▶ **What needs to be done**
Each record should be set down again so that it matches the original exactly.

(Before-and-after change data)
◇ ◇ ◇ ◇ ◇
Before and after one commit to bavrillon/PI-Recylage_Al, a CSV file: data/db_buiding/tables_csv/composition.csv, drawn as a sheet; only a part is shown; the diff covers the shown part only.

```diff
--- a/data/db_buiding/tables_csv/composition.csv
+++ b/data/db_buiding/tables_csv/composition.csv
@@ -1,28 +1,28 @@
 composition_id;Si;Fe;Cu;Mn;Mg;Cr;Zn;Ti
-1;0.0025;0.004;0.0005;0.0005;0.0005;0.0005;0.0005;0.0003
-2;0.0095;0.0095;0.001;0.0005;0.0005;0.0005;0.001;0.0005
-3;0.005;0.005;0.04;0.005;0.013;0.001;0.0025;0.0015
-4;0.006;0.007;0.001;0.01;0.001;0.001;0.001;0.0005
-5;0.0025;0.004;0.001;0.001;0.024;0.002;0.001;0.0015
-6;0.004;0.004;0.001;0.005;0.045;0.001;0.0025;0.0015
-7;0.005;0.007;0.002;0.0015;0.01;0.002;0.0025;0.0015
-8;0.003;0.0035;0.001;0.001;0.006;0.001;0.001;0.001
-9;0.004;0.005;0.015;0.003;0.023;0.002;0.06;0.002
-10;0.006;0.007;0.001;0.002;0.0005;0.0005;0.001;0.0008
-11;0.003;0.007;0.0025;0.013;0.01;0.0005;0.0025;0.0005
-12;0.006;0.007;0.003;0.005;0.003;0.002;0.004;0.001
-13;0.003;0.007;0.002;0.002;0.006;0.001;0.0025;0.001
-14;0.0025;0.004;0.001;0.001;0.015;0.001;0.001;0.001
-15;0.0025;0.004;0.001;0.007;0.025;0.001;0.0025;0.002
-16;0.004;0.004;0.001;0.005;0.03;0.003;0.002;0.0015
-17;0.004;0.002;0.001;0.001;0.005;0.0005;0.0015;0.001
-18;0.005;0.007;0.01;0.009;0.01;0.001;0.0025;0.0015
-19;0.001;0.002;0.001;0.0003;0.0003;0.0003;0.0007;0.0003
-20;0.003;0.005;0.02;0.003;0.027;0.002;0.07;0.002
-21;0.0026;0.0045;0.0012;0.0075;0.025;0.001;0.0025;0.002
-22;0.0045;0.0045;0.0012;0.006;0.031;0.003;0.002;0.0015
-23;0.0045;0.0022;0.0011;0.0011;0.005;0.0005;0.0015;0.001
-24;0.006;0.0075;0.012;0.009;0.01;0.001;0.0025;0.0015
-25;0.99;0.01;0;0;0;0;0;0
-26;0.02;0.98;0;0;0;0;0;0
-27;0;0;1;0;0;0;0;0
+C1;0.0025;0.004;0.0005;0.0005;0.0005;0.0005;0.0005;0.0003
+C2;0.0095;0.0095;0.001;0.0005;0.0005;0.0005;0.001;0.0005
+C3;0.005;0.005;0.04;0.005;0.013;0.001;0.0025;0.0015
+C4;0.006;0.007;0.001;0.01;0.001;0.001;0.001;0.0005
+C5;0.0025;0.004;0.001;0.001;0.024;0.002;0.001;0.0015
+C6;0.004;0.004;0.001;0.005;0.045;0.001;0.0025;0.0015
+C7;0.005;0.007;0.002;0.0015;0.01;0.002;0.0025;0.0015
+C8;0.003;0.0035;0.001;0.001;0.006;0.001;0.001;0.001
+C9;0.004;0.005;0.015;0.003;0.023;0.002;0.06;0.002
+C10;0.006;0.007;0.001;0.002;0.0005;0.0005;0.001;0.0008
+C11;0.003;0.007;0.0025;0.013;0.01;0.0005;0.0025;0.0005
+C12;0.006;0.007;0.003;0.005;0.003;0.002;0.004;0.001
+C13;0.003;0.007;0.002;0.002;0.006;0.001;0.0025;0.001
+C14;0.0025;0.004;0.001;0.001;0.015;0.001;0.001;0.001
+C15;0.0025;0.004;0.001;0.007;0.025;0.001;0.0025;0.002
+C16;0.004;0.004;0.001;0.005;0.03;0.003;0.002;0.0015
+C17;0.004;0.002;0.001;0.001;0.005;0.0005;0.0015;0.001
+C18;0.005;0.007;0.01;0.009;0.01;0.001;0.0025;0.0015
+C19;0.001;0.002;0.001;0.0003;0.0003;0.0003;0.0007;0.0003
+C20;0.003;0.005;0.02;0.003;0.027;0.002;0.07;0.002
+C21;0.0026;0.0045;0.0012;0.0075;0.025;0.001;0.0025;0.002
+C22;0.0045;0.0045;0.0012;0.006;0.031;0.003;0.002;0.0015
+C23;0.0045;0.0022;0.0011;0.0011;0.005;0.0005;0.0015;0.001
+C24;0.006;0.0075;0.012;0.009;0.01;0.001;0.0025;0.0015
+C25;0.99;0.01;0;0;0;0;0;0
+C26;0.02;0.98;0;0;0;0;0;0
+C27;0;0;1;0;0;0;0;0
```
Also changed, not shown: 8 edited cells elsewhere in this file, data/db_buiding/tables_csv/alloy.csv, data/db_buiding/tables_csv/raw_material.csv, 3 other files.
◇ ◇ ◇ ◇ ◇
▶ **Written response**
Before and after one commit to bavrillon/PI-Recylage_Al, a CSV file: data/db_buiding/tables_csv/composition.csv, drawn as a sheet; only a part is shown; the diff covers the shown part only.

```diff
--- a/data/db_buiding/tables_csv/composition.csv
+++ b/data/db_buiding/tables_csv/composition.csv
@@ -1,28 +1,28 @@
 composition_id;Si;Fe;Cu;Mn;Mg;Cr;Zn;Ti
-1;0.0025;0.004;0.0005;0.0005;0.0005;0.0005;0.0005;0.0003
-2;0.0095;0.0095;0.001;0.0005;0.0005;0.0005;0.001;0.0005
-3;0.005;0.005;0.04;0.005;0.013;0.001;0.0025;0.0015
-4;0.006;0.007;0.001;0.01;0.001;0.001;0.001;0.0005
-5;0.0025;0.004;0.001;0.001;0.024;0.002;0.001;0.0015
-6;0.004;0.004;0.001;0.005;0.045;0.001;0.0025;0.0015
-7;0.005;0.007;0.002;0.0015;0.01;0.002;0.0025;0.0015
-8;0.003;0.0035;0.001;0.001;0.006;0.001;0.001;0.001
-9;0.004;0.005;0.015;0.003;0.023;0.002;0.06;0.002
-10;0.006;0.007;0.001;0.002;0.0005;0.0005;0.001;0.0008
-11;0.003;0.007;0.0025;0.013;0.01;0.0005;0.0025;0.0005
-12;0.006;0.007;0.003;0.005;0.003;0.002;0.004;0.001
-13;0.003;0.007;0.002;0.002;0.006;0.001;0.0025;0.001
-14;0.0025;0.004;0.001;0.001;0.015;0.001;0.001;0.001
-15;0.0025;0.004;0.001;0.007;0.025;0.001;0.0025;0.002
-16;0.004;0.004;0.001;0.005;0.03;0.003;0.002;0.0015
-17;0.004;0.002;0.001;0.001;0.005;0.0005;0.0015;0.001
-18;0.005;0.007;0.01;0.009;0.01;0.001;0.0025;0.0015
-19;0.001;0.002;0.001;0.0003;0.0003;0.0003;0.0007;0.0003
-20;0.003;0.005;0.02;0.003;0.027;0.002;0.07;0.002
-21;0.0026;0.0045;0.0012;0.0075;0.025;0.001;0.0025;0.002
-22;0.0045;0.0045;0.0012;0.006;0.031;0.003;0.002;0.0015
-23;0.0045;0.0022;0.0011;0.0011;0.005;0.0005;0.0015;0.001
-24;0.006;0.0075;0.012;0.009;0.01;0.001;0.0025;0.0015
-25;0.99;0.01;0;0;0;0;0;0
-26;0.02;0.98;0;0;0;0;0;0
-27;0;0;1;0;0;0;0;0
+C1;0.0025;0.004;0.0005;0.0005;0.0005;0.0005;0.0005;0.0003
+C2;0.0095;0.0095;0.001;0.0005;0.0005;0.0005;0.001;0.0005
+C3;0.005;0.005;0.04;0.005;0.013;0.001;0.0025;0.0015
+C4;0.006;0.007;0.001;0.01;0.001;0.001;0.001;0.0005
+C5;0.0025;0.004;0.001;0.001;0.024;0.002;0.001;0.0015
+C6;0.004;0.004;0.001;0.005;0.045;0.001;0.0025;0.0015
+C7;0.005;0.007;0.002;0.0015;0.01;0.002;0.0025;0.0015
+C8;0.003;0.0035;0.001;0.001;0.006;0.001;0.001;0.001
+C9;0.004;0.005;0.015;0.003;0.023;0.002;0.06;0.002
+C10;0.006;0.007;0.001;0.002;0.0005;0.0005;0.001;0.0008
+C11;0.003;0.007;0.0025;0.013;0.01;0.0005;0.0025;0.0005
+C12;0.006;0.007;0.003;0.005;0.003;0.002;0.004;0.001
+C13;0.003;0.007;0.002;0.002;0.006;0.001;0.0025;0.001
+C14;0.0025;0.004;0.001;0.001;0.015;0.001;0.001;0.001
+C15;0.0025;0.004;0.001;0.007;0.025;0.001;0.0025;0.002
+C16;0.004;0.004;0.001;0.005;0.03;0.003;0.002;0.0015
+C17;0.004;0.002;0.001;0.001;0.005;0.0005;0.0015;0.001
+C18;0.005;0.007;0.01;0.009;0.01;0.001;0.0025;0.0015
+C19;0.001;0.002;0.001;0.0003;0.0003;0.0003;0.0007;0.0003
+C20;0.003;0.005;0.02;0.003;0.027;0.002;0.07;0.002
+C21;0.0026;0.0045;0.0012;0.0075;0.025;0.001;0.0025;0.002
+C22;0.0045;0.0045;0.0012;0.006;0.031;0.003;0.002;0.0015
+C23;0.0045;0.0022;0.0011;0.0011;0.005;0.0005;0.0015;0.001
+C24;0.006;0.0075;0.012;0.009;0.01;0.001;0.0025;0.0015
+C25;0.99;0.01;0;0;0;0;0;0
+C26;0.02;0.98;0;0;0;0;0;0
+C27;0;0;1;0;0;0;0;0
```
Also changed, not shown: 8 edited cells elsewhere in this file, data/db_buiding/tables_csv/alloy.csv, data/db_buiding/tables_csv/raw_material.csv, 3 other files.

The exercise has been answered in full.